IMG_2066 (2)The coach played in the Swansea organization through his youth.  Low 20s.  Very nice guy.  He did not complete the evaluation but let my son complete it.  He did tease my son for calling him Sir.  (It’s a Southern thing).

Professionalism

Off the hook.  These guys know how to run a professional camp.  From the first moment you arrive, there is no doubt what is going on and what you need to do.  All dressed in official clothes (Man Utd).   And staff are everywhere.  The opening presentation was impressive with a breakdown for the week as well as a summary of Manchester Ideals.  Very good.

Communication

The camp does a good job with a Facebook page for the camp and posting pictures.  We were in the first week so there was not as much as the later weeks.  My son is not one to bother with communication so we heard little for him but he was not homesick and had a great time.

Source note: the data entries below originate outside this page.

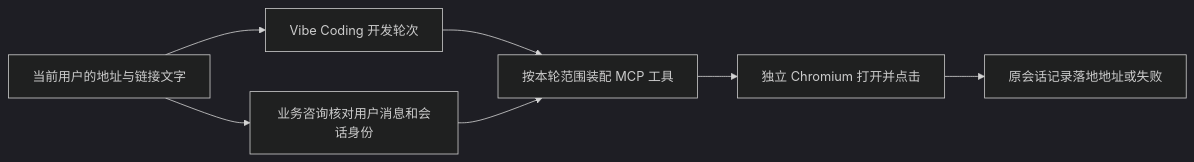
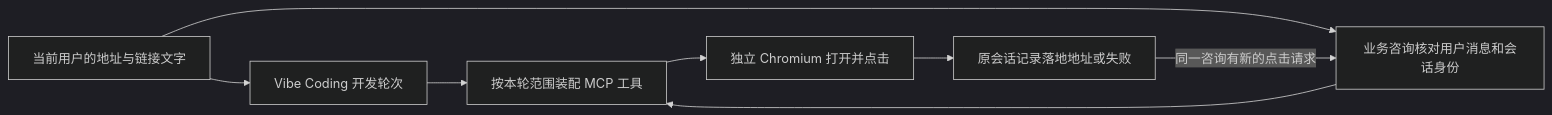
The second of 52 diagrams in docs/ai-coding-architecture.md (exception-coder/kai-toolbox), drawn with Mermaid (dark theme) before and after one commit. The commit also changed other lines of this file and 18 other files, not shown here.

````diff
--- a/docs/ai-coding-architecture.md
+++ b/docs/ai-coding-architecture.md
@@ -41,9 +41,10 @@
 ```mermaid
 flowchart LR
     U[当前用户的地址与链接文字] --> T[Vibe Coding 开发轮次]
     T --> M[按本轮范围装配 MCP 工具]
     U --> C[业务咨询核对用户消息和会话身份]
+    R -->|同一咨询有新的点击请求| C
     C --> M
     M --> B[独立 Chromium 打开并点击]
     B --> R[原会话记录落地地址或失败]
 ```
````
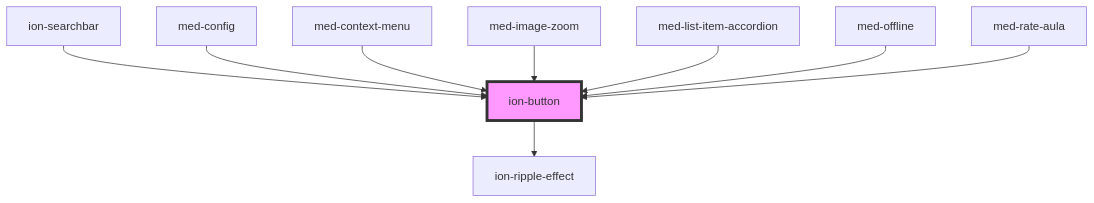
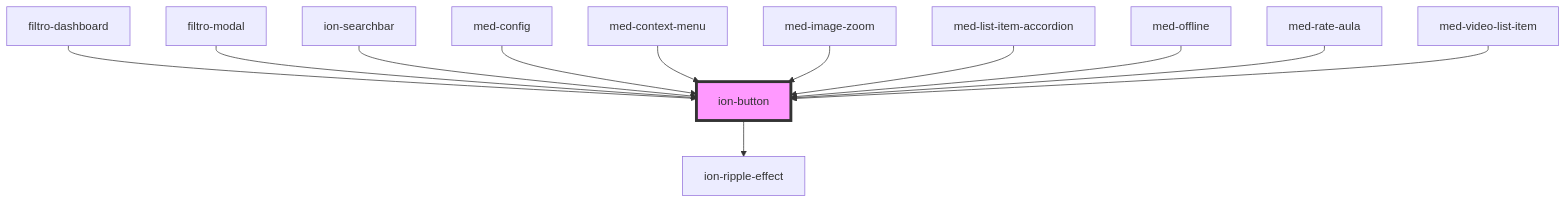
One commit to MEDGRUPOGIT/ionic-framework-1 changed the diagram in core/src/components/button/readme.md. Above: the diagram before and after it, drawn with Mermaid. The commit also changed other lines of this file and 342 other files, not shown here.

````diff
--- a/core/src/components/button/readme.md
+++ b/core/src/components/button/readme.md
@@ -386,12 +389,15 @@
 ```mermaid
 graph TD;
   ion-button --> ion-ripple-effect
+  filtro-dashboard --> ion-button
+  filtro-modal --> ion-button
   ion-searchbar --> ion-button
   med-config --> ion-button
   med-context-menu --> ion-button
   med-image-zoom --> ion-button
   med-list-item-accordion --> ion-button
   med-offline --> ion-button
   med-rate-aula --> ion-button
+  med-video-list-item --> ion-button
   style ion-button fill:#f9f,stroke:#333,stroke-width:4px
 ```
````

Closing Ceremony

For the players, this was a great day.  For the adults, not so much.  The players arrived at Old Trafford, ate lunch, went to shop, locker room tour, walked through tunnel, and ended in a Director’s Box.  Van Gaal was doing a presser with Memphis Depay on the field when we were there.  The players were just feet away from the presser.  They then marched them out (in stadium seats – not allowed to get on field).  I think for them, it was amazing.  For parents, you were mainly there to collect your player.  Short presentation.  Each kid got a medal.

Overall

I didn’t know what to expect with this camp.  Previously, had sent kids to University of Texas, LSU, local college, etc.  I think where this camp grades strongest is that the kids leave the camp loving soccer more.  I am not sure how much more you want from a camp than that.  The location and surroundings are beautiful.  The staff is uber-professional and littered with former professional players.  My son left with a greater passion for the game.  That is the best ROI I could ask for.  Do I wish they would encourage better language … yes.  But, as my English friend told me, it is more a cultural thing.

In terms of player evaluations, I just do not think that camps are the way to go.  There is a camp in England called the International Football Development Academy (iFDA) that may offer more concrete information and feedback and is allegedly attended by scouts.  I am looking into it and will post information when I get it.

Conclusion

After picking him up, again, he is not that talkative (I had one coach assume from that he doesn’t like soccer.)  He is a shy kid but I asked him if he learned a lot about soccer and he said he learned the same stuff we already do but from a different perspective and he liked it.  I asked if he would want to go back, he wasn’t sure.  This was his first residential experience and he went alone.  I think he was most put off by the language of the other campers.  He wants to be a professional footballer.

After attending the Dynamo Camp, I asked which he preferred.  He preferred the Manchester Camp.  My older son, who did not go to the Manchester Camp but did attend the Dynamo Camp said that if he went next summer, he would prefer the England experience, but had a good time at the Dynamo camp.  I can review the Dynamo camp separately.